:: What is required ::
For each line below that holds the word "추가합니다", make a copy.

Data for this task START

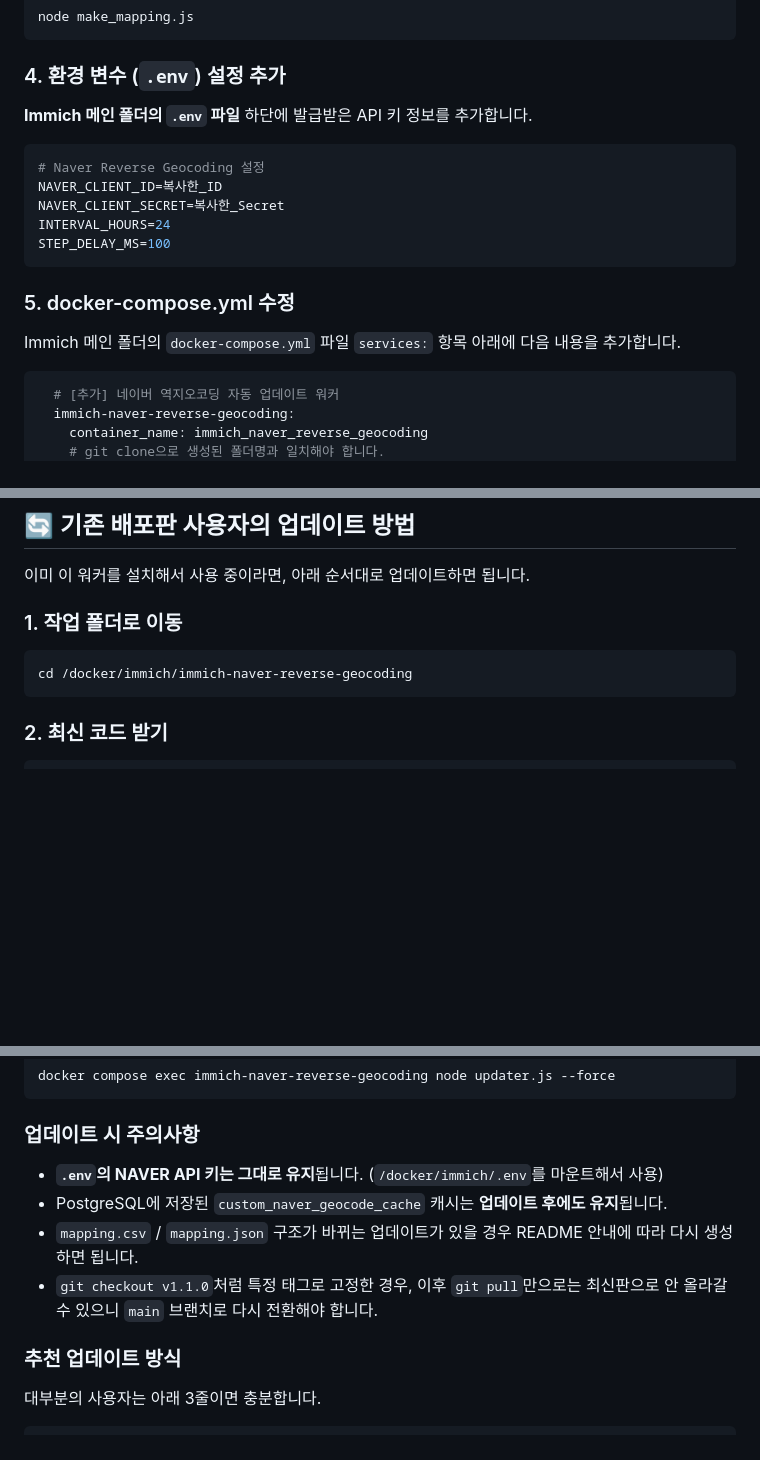
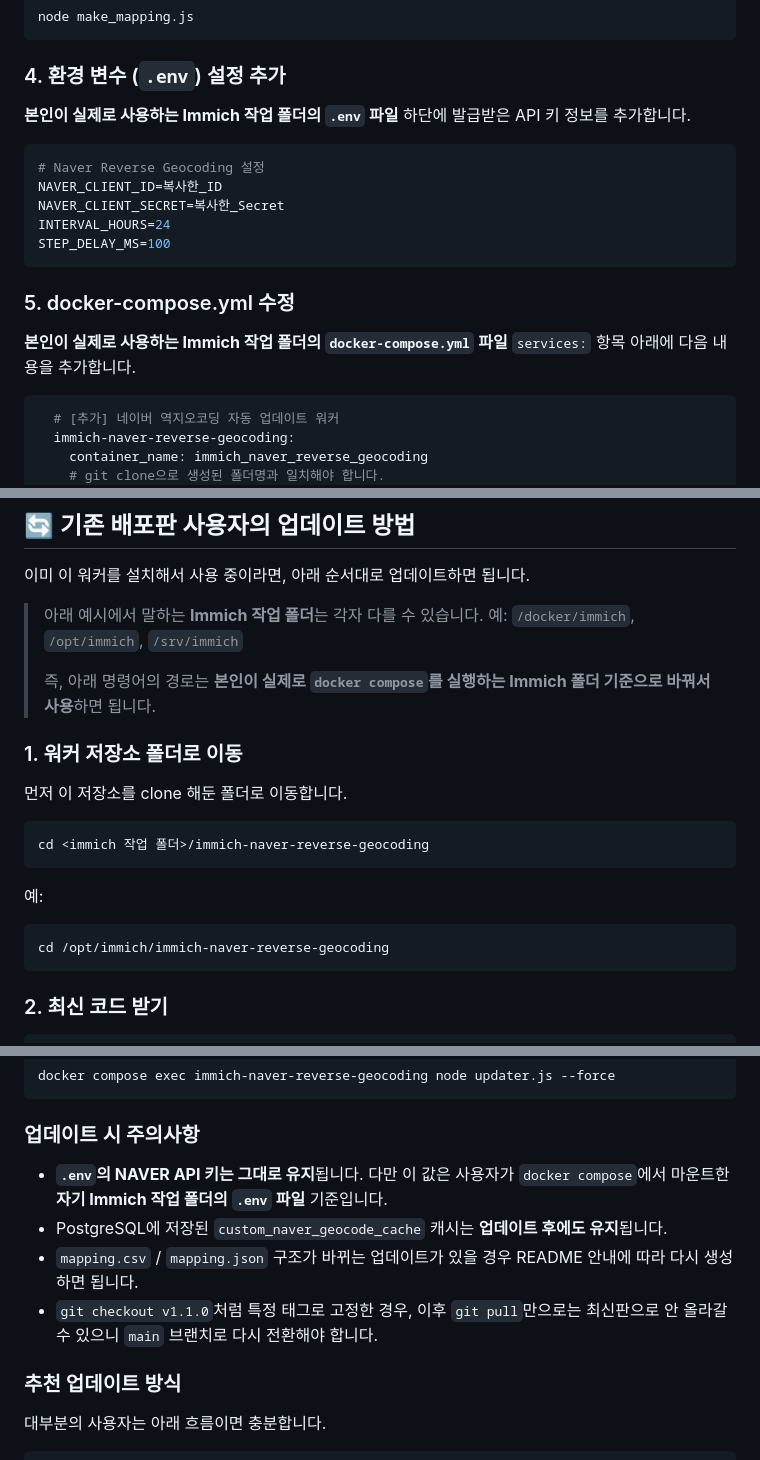
Before and after one commit to 94tiger/immich-multi-reverse-geocoding, a Markdown page: README.md, 3 parts joined by grey strips. GitHub-like rendering; blank space fills up the shorter version.

Commit message:
README 경로 안내를 일반화

````diff
--- a/README.md
+++ b/README.md
@@ -146,7 +148,7 @@ node make_mapping.js
 ```
 
 ### 4. 환경 변수 (`.env`) 설정 추가
-**Immich 메인 폴더의 `.env` 파일** 하단에 발급받은 API 키 정보를 추가합니다.
+**본인이 실제로 사용하는 Immich 작업 폴더의 `.env` 파일** 하단에 발급받은 API 키 정보를 추가합니다.
 ```env
 # Naver Reverse Geocoding 설정
 NAVER_CLIENT_ID=복사한_ID
@@ -156,7 +158,7 @@ STEP_DELAY_MS=100
 ```
 
 ### 5. docker-compose.yml 수정
-Immich 메인 폴더의 `docker-compose.yml` 파일 `services:` 항목 아래에 다음 내용을 추가합니다.
+**본인이 실제로 사용하는 Immich 작업 폴더의 `docker-compose.yml` 파일** `services:` 항목 아래에 다음 내용을 추가합니다.
 ```yaml
   # [추가] 네이버 역지오코딩 자동 업데이트 워커
   immich-naver-reverse-geocoding:
@@ -185,9 +187,21 @@ docker compose up -d --build immich-naver-reverse-geocoding
 
 이미 이 워커를 설치해서 사용 중이라면, 아래 순서대로 업데이트하면 됩니다.
 
-### 1. 작업 폴더로 이동
+> 아래 예시에서 말하는 **Immich 작업 폴더**는 각자 다를 수 있습니다.
+> 예: `/docker/immich`, `/opt/immich`, `/srv/immich`
+>
+> 즉, 아래 명령어의 경로는 **본인이 실제로 `docker compose`를 실행하는 Immich 폴더 기준으로 바꿔서 사용**하면 됩니다.
+
+### 1. 워커 저장소 폴더로 이동
+먼저 이 저장소를 clone 해둔 폴더로 이동합니다.
+
 ```bash
-cd /docker/immich/immich-naver-reverse-geocoding
+cd <immich 작업 폴더>/immich-naver-reverse-geocoding
+```
+
+예:
+```bash
+cd /opt/immich/immich-naver-reverse-geocoding
 ```
 
 ### 2. 최신 코드 받기
@@ -230,12 +244,12 @@ docker compose exec immich-naver-reverse-geocoding node updater.js --force
 ```
 
 ### 업데이트 시 주의사항
-- **`.env`의 NAVER API 키는 그대로 유지**됩니다. (`/docker/immich/.env`를 마운트해서 사용)
+- **`.env`의 NAVER API 키는 그대로 유지**됩니다. 다만 이 값은 사용자가 `docker compose`에서 마운트한 **자기 Immich 작업 폴더의 `.env` 파일** 기준입니다.
 - PostgreSQL에 저장된 `custom_naver_geocode_cache` 캐시는 **업데이트 후에도 유지**됩니다.
 - `mapping.csv` / `mapping.json` 구조가 바뀌는 업데이트가 있을 경우 README 안내에 따라 다시 생성하면 됩니다.
 - `git checkout v1.1.0`처럼 특정 태그로 고정한 경우, 이후 `git pull`만으로는 최신판으로 안 올라갈 수 있으니 `main` 브랜치로 다시 전환해야 합니다.
 
 ### 추천 업데이트 방식
-대부분의 사용자는 아래 3줄이면 충분합니다.
+대부분의 사용자는 아래 흐름이면 충분합니다.
 
 ```bash
````
Also changed, not shown: other parts of README.md (+8 -5 lines).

Data for this task END

:: Response ::
-**Immich 메인 폴더의 `.env` 파일** 하단에 발급받은 API 키 정보를 추가합니다.
+**본인이 실제로 사용하는 Immich 작업 폴더의 `.env` 파일** 하단에 발급받은 API 키 정보를 추가합니다.
-Immich 메인 폴더의 `docker-compose.yml` 파일 `services:` 항목 아래에 다음 내용을 추가합니다.
+**본인이 실제로 사용하는 Immich 작업 폴더의 `docker-compose.yml` 파일** `services:` 항목 아래에 다음 내용을 추가합니다.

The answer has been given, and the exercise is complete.